Groomers will typically conceal their genuine motives and spend a significant amount of time acquiring a child’s trust. It’s also likely that the groomer may spend a long time building the trust of the child’s family so that they can be alone with them.
Groomers gain trust by doing the following:
- Lying about their true identity, especially online (e.g. their age and sex)
- Being sympathetic and providing advice
- Purchasing presents and/or bringing the child on vacation
- Giving attention
- Giving attention
The purpose of a groomer is to develop authority over the youngster so that the young person will not tell anybody about the mistreatment.
Groomers frequently tell the young people they groom:
- If they tell anyone, they will not be believed.
- If they report the abuse, they will be the one in danger, not the abuser.

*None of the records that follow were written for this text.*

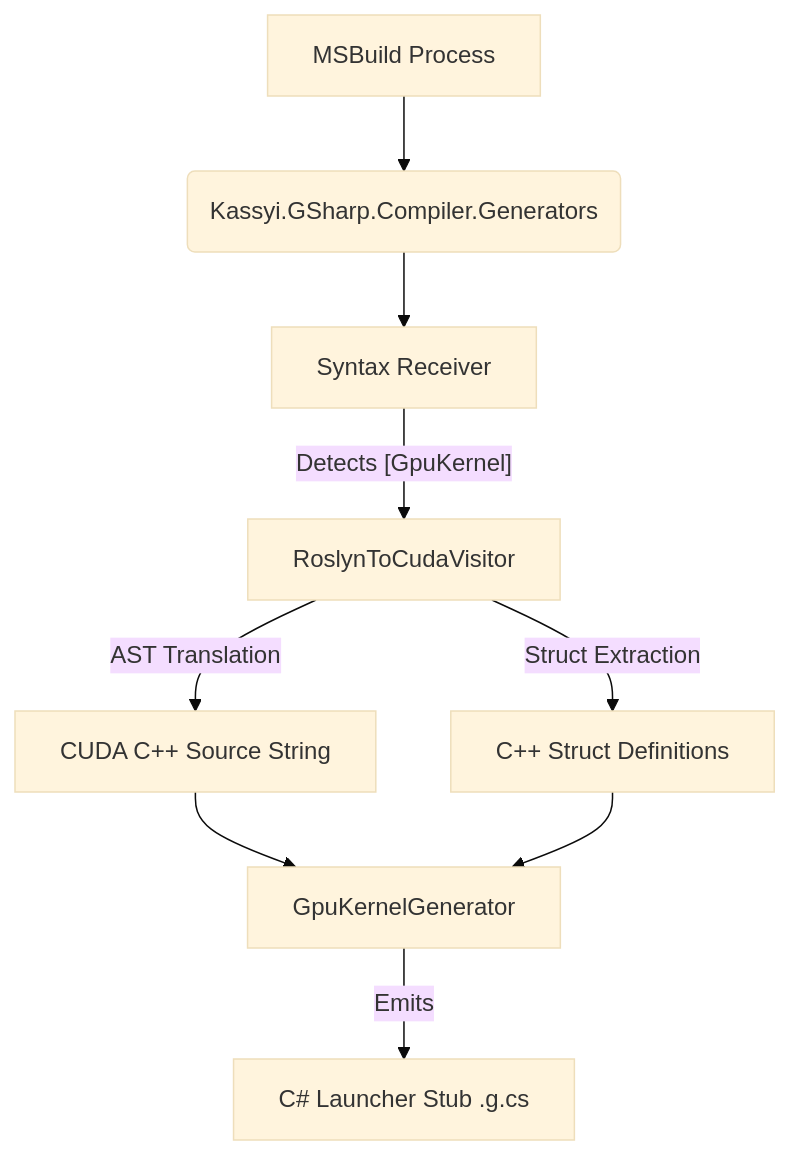
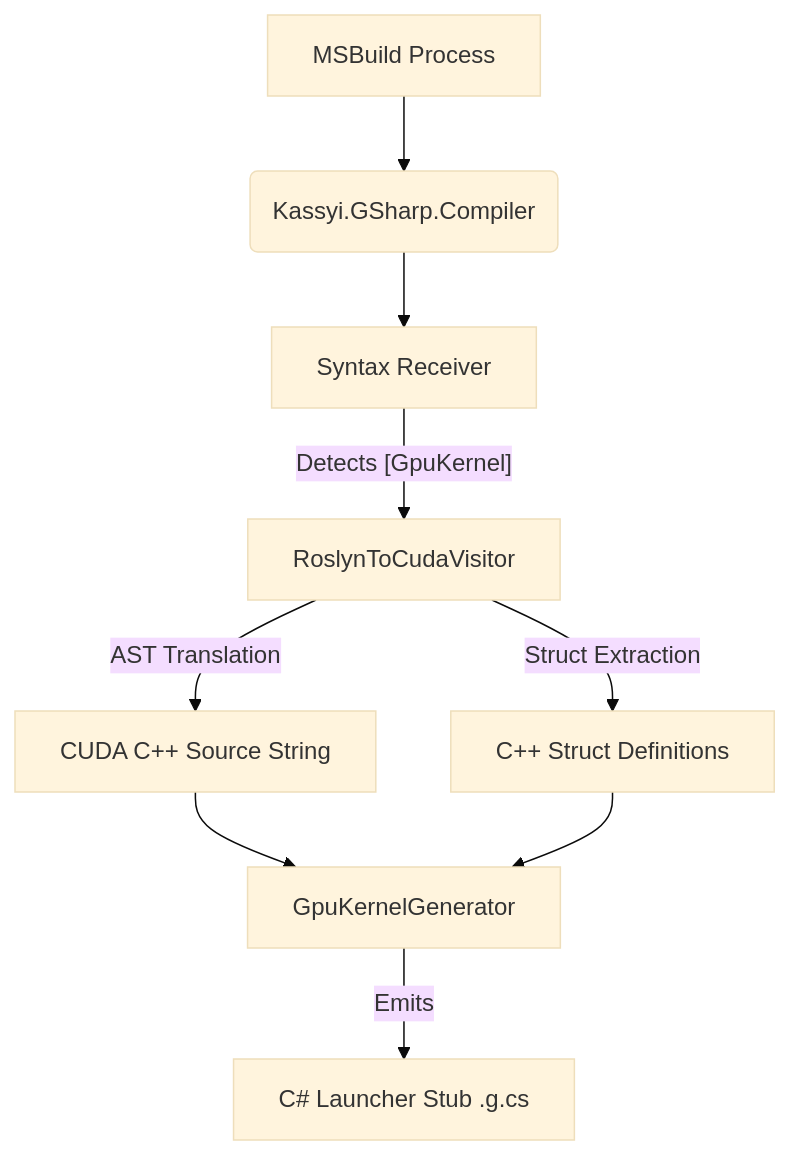
Before and after one commit to kassyi/Henicos: the diagram in docs/spec/en/02_architecture/01_aot_transpiler.md, drawn with Mermaid (base theme). The commit also changed other lines of this file and 3 other files, not shown here.

Commit message:
docs(spec): align architecture documentation with implementation

````diff
--- a/docs/spec/en/02_architecture/01_aot_transpiler.md
+++ b/docs/spec/en/02_architecture/01_aot_transpiler.md
@@ -17,11 +17,11 @@
 ```mermaid
 flowchart TD
-    A[MSBuild Process] --> B(Kassyi.GSharp.Compiler.Generators)
+    A[MSBuild Process] --> B(Kassyi.GSharp.Compiler)
     B --> C[Syntax Receiver]
     C -->|"Detects [GpuKernel]"| D[RoslynToCudaVisitor]
     D -->|AST Translation| E[CUDA C++ Source String]
     D -->|Struct Extraction| F[C++ Struct Definitions]
     E --> G[GpuKernelGenerator]
     F --> G
     G -->|Emits| H[C# Launcher Stub .g.cs]
 ```
````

How does Sexual Abuse Happen Online?
Child sexual abuse online occurs when offenders sexually exploit children using the internet. When this occurs, young people are frequently enticed to share sexually explicit images and videos.
A young person who has been groomed may be forced to:
- Send or share sexually explicit photographs of themselves.
- Conduct sexual discussions, or’sexting,’ over the phone or the internet.
- Participate in sexual acts via a camera on their phone or computer.
Young people are frequently blackmailed into participating in these activities. The groomer may threaten to send photographs or copies of dialogues to the young person’s friends and family if they do not comply.
If I Suspect Grooming Of A Child what should I do about it?
A child or young person who is subjected to sexual exploitation or even grooming is unlikely to speak up.
Young people who are exploited usually :
- Feel embarrassed
- Feel they are to blame
- They are not aware that they are being abused.
- Consider them to be in a serious “boyfriend” or “girlfriend” relationship.
If you feel a youngster is being groomed, you should seek help regardless of your relationship with them. As an initial point of contact, the police should be contacted. If the abuse occurred online, you can report your concerns to the Child Exploitation and Online Protection command. If you want to talk to someone about your worries, you can call the NSPCC Helpline.
If you think we can help you at all, please make contact with us for a without obligation chat.